• Exercise instructions
Pull every line containing the word "ShareClipModal" from the records.

• Data for this exercise
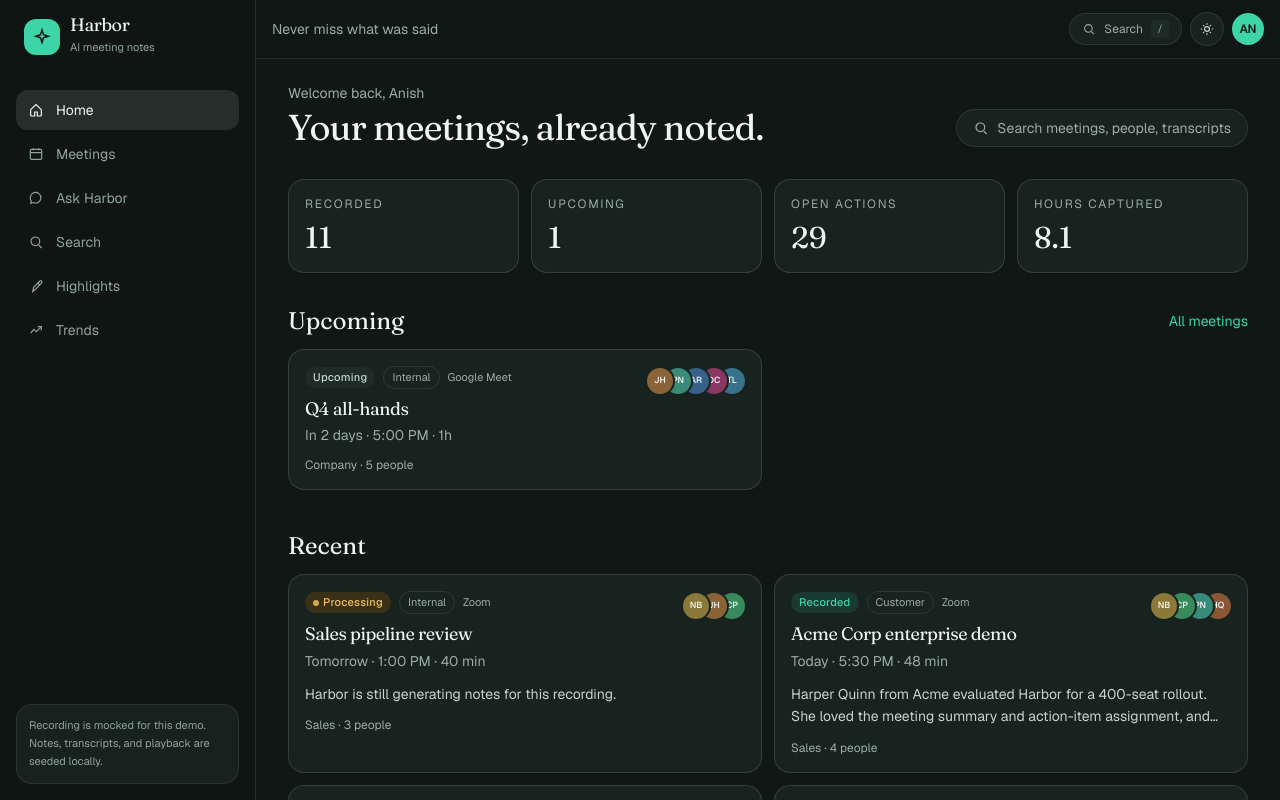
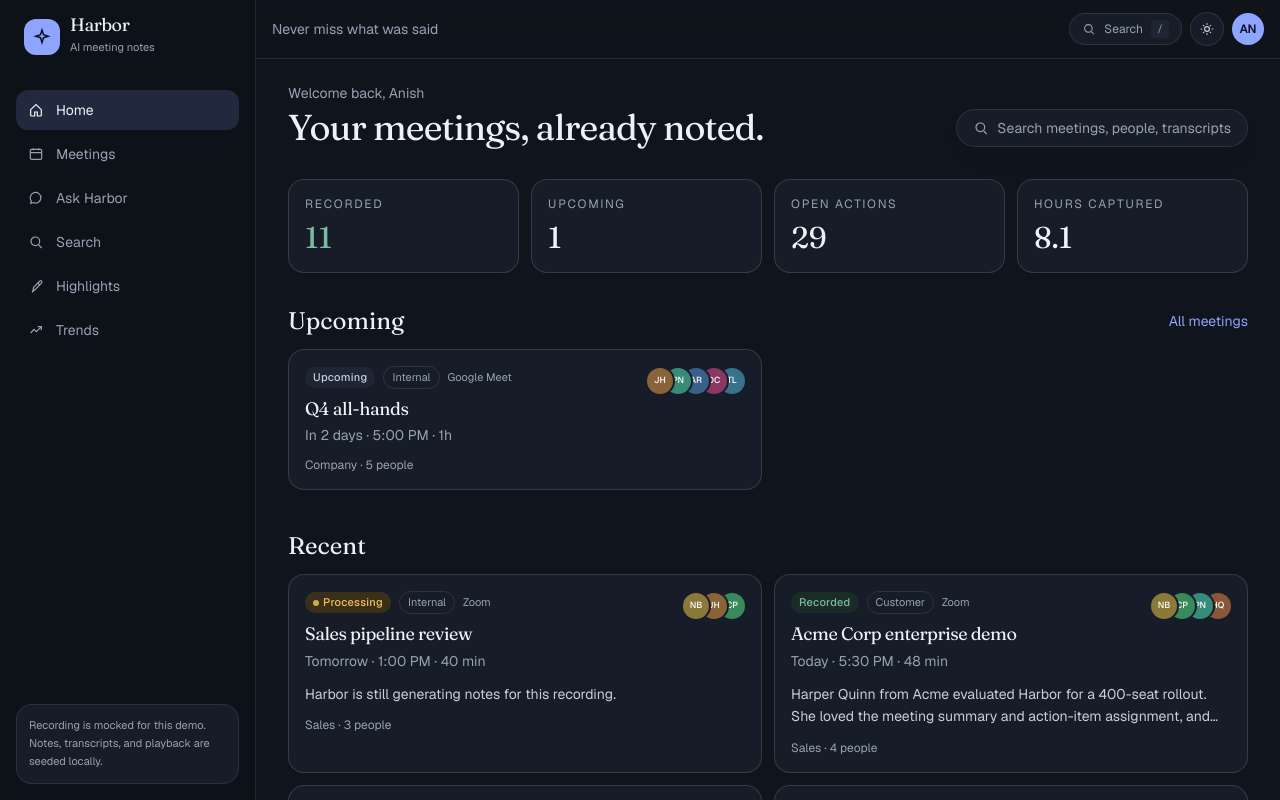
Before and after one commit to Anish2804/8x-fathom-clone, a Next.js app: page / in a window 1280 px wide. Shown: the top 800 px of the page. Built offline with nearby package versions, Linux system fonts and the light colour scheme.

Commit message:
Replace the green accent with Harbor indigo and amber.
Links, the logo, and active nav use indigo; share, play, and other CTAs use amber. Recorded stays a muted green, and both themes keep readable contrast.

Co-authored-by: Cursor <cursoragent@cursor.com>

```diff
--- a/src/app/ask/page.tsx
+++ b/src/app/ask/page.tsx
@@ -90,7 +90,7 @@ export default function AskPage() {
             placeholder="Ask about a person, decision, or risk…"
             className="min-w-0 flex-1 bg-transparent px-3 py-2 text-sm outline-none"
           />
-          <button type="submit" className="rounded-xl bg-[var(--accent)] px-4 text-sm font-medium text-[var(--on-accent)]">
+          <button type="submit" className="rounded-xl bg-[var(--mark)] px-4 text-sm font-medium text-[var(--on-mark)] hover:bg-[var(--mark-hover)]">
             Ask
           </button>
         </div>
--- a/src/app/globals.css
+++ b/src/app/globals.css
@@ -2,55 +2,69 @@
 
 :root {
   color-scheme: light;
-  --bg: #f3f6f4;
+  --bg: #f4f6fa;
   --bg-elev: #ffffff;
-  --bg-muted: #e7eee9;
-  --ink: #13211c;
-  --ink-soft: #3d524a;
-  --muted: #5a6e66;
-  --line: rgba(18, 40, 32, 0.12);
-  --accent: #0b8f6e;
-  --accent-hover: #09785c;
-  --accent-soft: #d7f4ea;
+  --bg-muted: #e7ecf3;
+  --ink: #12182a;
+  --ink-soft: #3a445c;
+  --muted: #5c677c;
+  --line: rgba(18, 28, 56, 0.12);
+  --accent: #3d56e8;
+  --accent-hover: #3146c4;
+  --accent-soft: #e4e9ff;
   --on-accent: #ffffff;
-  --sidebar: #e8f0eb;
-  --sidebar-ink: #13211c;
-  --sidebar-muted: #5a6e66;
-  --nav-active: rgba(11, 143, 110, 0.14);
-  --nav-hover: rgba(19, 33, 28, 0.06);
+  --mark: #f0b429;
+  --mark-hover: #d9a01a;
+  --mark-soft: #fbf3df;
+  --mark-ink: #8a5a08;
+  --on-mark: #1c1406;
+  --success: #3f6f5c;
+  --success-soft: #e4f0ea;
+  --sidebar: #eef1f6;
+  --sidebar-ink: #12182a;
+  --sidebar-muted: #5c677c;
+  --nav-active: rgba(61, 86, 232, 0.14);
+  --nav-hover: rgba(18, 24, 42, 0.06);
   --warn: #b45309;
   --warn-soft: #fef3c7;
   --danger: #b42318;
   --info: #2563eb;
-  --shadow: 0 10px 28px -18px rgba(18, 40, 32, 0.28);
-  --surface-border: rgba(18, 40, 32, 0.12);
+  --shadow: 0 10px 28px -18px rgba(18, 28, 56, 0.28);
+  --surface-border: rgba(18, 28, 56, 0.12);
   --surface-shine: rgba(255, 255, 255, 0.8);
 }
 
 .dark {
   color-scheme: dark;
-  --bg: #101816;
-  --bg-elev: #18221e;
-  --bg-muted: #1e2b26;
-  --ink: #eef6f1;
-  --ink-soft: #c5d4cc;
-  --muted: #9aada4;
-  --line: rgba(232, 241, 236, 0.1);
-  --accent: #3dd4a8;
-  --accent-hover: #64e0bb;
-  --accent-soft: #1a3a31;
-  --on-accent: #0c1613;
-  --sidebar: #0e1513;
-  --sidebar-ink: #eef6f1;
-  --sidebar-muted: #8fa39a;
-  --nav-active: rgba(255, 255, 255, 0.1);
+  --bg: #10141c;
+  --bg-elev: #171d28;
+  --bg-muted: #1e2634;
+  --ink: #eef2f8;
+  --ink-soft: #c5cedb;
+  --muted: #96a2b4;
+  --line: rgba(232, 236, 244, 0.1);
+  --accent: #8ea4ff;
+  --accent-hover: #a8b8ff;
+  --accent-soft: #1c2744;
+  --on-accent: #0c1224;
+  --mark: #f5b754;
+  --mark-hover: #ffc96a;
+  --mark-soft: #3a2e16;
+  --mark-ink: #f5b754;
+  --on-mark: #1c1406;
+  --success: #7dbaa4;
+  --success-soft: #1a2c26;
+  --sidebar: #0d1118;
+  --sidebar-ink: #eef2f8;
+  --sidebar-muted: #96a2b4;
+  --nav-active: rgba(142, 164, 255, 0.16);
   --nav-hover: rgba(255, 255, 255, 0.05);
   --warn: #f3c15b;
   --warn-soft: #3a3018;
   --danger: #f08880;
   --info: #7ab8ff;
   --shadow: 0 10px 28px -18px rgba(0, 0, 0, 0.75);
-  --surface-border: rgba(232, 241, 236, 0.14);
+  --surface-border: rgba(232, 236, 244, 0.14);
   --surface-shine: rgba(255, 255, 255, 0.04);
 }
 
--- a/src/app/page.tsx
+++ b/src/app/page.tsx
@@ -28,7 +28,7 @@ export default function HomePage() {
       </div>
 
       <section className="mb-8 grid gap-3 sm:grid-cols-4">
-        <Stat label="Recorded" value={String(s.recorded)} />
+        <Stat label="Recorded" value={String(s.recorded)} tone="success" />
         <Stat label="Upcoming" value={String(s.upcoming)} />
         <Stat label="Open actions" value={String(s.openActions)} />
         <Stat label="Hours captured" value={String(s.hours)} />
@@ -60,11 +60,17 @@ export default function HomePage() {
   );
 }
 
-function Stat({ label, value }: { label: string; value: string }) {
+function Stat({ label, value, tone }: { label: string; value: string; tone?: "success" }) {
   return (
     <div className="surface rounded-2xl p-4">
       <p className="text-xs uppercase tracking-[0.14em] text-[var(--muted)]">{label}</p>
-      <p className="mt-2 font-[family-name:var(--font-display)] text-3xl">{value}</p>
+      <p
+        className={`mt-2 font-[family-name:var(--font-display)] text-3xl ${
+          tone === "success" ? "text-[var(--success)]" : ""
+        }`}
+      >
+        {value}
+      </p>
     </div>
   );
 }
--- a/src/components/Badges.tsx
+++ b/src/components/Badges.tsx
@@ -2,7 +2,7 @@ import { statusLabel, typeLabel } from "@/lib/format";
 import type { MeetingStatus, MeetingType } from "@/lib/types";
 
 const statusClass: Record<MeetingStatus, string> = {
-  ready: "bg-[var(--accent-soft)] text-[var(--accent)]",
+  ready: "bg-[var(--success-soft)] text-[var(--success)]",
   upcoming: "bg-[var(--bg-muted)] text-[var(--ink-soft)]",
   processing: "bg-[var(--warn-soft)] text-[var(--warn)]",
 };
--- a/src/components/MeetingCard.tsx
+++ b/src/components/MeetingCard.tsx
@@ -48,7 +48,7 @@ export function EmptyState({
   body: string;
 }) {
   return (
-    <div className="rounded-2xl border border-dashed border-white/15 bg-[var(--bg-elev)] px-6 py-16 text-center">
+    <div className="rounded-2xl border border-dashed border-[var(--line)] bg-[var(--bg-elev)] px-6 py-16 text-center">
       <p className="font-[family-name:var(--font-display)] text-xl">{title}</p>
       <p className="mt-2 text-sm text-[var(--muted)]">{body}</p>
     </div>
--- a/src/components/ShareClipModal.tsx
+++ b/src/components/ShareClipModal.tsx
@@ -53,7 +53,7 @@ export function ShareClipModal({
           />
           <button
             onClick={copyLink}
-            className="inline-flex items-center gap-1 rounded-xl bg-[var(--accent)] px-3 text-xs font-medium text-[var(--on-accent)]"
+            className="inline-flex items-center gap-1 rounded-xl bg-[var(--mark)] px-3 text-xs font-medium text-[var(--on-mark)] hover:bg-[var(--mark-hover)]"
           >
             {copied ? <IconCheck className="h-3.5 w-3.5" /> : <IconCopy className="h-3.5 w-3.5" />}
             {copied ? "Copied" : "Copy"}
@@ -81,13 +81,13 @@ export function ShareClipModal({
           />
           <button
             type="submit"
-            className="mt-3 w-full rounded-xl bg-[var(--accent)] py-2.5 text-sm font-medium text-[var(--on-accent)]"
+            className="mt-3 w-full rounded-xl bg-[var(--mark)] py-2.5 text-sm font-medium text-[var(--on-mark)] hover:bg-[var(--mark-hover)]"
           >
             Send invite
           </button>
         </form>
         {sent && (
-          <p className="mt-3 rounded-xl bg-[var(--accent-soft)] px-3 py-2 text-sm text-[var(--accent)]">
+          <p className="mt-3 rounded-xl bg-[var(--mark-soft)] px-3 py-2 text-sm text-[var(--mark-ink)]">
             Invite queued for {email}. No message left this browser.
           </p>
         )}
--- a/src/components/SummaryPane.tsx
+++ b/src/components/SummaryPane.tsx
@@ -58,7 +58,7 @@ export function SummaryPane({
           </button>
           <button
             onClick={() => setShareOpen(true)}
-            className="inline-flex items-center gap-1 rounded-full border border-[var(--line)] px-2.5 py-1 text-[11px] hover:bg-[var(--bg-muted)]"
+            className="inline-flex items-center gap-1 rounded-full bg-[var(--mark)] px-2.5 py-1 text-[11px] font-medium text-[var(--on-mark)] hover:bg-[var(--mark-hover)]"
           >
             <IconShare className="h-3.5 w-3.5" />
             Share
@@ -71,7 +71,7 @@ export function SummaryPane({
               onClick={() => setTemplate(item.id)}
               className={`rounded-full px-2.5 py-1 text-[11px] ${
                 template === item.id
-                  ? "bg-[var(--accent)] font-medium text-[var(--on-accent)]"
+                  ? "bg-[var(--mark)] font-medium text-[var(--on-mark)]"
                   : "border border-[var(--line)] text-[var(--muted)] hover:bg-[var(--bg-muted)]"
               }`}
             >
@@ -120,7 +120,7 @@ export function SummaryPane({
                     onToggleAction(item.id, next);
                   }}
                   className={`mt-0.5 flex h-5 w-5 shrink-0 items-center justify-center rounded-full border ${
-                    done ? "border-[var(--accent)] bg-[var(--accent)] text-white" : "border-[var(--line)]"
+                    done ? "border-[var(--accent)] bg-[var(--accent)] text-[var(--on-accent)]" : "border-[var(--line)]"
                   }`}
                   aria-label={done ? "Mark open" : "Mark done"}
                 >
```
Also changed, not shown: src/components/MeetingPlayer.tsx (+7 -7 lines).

• Finished task
--- a/src/components/ShareClipModal.tsx
+++ b/src/components/ShareClipModal.tsx
@@ -53,7 +53,7 @@ export function ShareClipModal({
@@ -81,13 +81,13 @@ export function ShareClipModal({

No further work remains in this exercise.